> **TASK ITEM**: Count the lines below that include "newEdgeStyle". Only the number should be given.

- Opening Delimiter -

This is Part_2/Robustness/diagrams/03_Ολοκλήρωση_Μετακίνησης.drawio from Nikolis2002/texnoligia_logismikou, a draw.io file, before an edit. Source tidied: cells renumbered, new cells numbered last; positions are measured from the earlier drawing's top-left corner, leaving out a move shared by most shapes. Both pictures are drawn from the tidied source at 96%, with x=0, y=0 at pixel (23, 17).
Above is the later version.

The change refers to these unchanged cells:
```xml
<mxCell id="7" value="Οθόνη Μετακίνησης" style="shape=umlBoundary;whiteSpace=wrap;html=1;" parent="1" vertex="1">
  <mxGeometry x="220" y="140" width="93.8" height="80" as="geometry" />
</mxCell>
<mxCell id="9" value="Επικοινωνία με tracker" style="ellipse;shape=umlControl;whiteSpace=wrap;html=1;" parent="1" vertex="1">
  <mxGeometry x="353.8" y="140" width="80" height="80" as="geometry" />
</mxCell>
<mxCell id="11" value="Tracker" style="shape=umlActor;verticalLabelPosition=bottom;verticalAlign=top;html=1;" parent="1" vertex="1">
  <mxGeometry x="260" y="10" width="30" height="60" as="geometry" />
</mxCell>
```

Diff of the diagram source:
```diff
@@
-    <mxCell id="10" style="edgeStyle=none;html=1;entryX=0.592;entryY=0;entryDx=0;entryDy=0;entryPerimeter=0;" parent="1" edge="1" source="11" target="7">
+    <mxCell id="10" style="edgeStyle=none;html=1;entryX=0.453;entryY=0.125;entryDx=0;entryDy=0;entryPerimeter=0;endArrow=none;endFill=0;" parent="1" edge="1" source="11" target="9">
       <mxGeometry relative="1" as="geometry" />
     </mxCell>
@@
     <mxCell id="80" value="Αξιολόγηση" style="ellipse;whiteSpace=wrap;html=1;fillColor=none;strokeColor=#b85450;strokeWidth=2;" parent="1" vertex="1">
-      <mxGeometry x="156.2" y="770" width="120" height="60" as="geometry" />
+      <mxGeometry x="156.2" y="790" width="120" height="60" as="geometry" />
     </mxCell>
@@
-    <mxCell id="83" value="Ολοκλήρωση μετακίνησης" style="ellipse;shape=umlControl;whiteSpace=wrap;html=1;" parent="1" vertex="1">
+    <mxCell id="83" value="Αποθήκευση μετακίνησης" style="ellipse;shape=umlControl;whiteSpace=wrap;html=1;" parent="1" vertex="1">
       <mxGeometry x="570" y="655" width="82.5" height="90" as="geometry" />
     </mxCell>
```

- Closing Delimiter -
- Opening Delimiter -

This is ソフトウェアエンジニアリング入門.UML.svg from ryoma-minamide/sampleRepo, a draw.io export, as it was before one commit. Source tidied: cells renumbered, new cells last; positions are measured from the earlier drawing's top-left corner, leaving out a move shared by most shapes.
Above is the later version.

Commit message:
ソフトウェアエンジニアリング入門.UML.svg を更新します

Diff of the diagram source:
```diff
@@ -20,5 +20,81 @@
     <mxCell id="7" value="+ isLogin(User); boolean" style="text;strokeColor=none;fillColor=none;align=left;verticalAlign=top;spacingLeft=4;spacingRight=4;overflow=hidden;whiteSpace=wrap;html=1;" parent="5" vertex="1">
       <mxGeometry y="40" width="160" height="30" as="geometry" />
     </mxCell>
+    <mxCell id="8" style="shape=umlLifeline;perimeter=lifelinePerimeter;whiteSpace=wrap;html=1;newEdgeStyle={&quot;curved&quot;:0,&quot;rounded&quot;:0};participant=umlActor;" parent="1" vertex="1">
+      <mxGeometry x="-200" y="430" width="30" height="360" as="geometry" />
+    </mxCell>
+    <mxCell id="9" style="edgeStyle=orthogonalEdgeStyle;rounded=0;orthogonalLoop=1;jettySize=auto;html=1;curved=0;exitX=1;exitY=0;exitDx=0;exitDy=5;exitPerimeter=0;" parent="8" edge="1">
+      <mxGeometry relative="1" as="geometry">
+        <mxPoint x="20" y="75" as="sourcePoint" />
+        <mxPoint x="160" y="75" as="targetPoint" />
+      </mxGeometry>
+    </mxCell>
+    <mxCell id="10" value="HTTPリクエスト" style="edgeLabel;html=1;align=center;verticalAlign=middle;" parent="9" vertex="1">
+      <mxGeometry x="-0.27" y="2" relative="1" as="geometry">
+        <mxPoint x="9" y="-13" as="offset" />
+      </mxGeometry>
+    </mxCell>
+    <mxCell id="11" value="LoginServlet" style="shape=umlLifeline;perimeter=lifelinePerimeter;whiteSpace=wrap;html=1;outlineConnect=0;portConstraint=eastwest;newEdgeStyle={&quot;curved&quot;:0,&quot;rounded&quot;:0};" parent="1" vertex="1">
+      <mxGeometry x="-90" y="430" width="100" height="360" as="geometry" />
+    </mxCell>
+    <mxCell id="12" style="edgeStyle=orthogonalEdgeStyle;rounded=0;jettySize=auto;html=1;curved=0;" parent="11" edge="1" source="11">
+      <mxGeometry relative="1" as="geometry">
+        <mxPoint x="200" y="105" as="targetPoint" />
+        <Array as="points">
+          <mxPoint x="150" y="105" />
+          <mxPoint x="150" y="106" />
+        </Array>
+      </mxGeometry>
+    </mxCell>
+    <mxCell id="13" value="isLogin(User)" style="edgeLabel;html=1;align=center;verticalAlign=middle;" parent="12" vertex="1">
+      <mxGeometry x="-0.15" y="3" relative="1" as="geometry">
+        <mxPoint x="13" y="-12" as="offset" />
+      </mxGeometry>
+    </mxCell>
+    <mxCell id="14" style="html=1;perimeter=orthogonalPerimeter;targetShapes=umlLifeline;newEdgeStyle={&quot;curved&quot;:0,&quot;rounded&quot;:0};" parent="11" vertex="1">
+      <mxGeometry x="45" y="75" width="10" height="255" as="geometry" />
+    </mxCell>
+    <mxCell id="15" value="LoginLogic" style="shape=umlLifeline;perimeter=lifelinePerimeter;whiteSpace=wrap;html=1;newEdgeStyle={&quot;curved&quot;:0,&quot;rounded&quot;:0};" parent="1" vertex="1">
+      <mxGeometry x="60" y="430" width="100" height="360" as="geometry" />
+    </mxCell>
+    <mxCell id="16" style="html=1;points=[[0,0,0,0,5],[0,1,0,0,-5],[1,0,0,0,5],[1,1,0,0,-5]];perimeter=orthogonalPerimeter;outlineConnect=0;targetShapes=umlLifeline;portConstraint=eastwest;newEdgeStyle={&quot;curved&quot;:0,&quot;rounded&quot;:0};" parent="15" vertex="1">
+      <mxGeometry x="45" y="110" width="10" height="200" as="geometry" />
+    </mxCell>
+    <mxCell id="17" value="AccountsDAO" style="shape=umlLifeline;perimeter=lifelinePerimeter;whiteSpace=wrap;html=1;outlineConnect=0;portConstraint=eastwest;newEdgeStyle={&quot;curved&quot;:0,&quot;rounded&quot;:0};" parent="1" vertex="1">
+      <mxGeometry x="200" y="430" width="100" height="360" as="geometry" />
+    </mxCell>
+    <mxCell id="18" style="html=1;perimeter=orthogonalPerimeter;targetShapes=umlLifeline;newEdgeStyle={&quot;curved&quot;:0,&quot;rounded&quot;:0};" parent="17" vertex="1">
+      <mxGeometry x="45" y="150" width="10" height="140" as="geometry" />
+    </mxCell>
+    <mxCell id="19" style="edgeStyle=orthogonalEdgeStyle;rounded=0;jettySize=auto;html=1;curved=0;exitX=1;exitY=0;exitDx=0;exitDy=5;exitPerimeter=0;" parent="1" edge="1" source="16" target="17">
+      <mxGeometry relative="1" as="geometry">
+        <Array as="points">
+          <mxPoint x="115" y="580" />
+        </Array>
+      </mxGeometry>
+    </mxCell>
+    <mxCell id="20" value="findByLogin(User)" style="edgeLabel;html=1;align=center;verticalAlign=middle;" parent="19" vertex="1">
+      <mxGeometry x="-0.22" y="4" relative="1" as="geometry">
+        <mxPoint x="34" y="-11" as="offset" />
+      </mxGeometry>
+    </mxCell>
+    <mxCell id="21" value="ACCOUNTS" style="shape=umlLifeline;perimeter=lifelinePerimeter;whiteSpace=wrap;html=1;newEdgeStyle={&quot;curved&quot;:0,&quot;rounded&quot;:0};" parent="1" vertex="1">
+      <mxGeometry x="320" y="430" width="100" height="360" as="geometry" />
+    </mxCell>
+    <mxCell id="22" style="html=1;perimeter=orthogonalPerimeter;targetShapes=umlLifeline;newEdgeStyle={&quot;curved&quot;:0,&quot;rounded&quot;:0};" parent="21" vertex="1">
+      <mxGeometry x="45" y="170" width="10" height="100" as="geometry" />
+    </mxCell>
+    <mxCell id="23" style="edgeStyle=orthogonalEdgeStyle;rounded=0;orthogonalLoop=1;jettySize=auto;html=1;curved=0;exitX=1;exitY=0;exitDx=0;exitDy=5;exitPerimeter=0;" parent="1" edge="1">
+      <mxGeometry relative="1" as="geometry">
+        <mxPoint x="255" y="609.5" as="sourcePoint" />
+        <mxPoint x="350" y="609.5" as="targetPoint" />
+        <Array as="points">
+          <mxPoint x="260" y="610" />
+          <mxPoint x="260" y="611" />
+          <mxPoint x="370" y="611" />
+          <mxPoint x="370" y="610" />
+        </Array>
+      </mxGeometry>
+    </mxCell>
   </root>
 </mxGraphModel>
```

- Closing Delimiter -

> **SOLUTION TO THIS EXERCISE**: 9